About this task: Report every line below that has the string "before" in it.

Data in this exercise below:

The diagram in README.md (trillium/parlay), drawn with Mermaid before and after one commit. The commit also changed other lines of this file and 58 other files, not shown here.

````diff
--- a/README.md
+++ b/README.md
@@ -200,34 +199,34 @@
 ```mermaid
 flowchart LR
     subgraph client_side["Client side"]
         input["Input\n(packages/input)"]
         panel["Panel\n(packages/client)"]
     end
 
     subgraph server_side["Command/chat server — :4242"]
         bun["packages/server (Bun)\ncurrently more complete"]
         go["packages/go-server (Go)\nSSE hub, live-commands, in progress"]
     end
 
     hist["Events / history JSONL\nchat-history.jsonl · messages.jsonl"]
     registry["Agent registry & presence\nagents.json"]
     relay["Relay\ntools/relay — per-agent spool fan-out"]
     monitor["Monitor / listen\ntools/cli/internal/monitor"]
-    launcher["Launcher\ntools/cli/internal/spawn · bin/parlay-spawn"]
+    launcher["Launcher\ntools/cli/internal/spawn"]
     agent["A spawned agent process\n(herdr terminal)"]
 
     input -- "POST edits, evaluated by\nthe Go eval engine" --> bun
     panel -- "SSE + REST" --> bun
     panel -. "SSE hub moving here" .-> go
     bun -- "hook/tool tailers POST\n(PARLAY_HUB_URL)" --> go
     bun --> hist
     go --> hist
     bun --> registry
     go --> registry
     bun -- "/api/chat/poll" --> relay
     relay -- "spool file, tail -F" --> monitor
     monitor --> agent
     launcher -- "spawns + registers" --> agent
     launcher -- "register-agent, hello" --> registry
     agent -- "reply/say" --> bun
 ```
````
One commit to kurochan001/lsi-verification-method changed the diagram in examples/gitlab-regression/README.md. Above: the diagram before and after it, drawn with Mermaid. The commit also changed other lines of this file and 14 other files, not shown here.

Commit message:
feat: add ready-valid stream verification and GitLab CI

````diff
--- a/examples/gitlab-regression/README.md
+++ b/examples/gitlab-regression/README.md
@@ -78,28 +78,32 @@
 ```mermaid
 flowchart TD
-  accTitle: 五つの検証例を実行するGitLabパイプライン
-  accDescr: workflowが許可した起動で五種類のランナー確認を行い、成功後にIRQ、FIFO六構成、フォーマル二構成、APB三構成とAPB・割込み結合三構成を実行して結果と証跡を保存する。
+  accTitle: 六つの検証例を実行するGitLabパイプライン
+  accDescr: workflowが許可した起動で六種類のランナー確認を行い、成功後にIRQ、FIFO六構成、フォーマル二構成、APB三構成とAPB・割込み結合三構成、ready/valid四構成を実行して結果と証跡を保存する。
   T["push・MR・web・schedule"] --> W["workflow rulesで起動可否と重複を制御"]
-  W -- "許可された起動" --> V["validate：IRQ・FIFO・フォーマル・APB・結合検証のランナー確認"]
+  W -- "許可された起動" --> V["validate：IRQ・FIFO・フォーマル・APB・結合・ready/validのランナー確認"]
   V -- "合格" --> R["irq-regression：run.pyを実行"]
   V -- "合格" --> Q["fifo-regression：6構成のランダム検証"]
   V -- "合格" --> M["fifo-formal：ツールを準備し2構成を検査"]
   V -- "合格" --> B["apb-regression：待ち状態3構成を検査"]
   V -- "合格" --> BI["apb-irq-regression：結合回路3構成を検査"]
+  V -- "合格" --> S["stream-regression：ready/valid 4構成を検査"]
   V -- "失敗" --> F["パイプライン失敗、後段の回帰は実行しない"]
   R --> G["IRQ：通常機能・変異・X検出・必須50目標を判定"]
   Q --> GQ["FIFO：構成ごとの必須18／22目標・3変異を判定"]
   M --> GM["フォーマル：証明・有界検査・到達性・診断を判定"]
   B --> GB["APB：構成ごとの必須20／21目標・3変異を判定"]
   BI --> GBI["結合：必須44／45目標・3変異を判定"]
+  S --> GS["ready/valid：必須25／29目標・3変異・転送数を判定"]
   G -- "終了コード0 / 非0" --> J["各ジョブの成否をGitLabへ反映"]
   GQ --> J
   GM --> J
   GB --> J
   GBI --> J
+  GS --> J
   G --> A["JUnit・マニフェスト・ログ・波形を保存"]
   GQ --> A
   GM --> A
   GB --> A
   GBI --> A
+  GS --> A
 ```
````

End of Data in this exercise.

Result of the exercise:
The diagram in README.md (trillium/parlay), drawn with Mermaid before and after one commit. The commit also changed other lines of this file and 58 other files, not shown here.
One commit to kurochan001/lsi-verification-method changed the diagram in examples/gitlab-regression/README.md. Above: the diagram before and after it, drawn with Mermaid. The commit also changed other lines of this file and 14 other files, not shown here.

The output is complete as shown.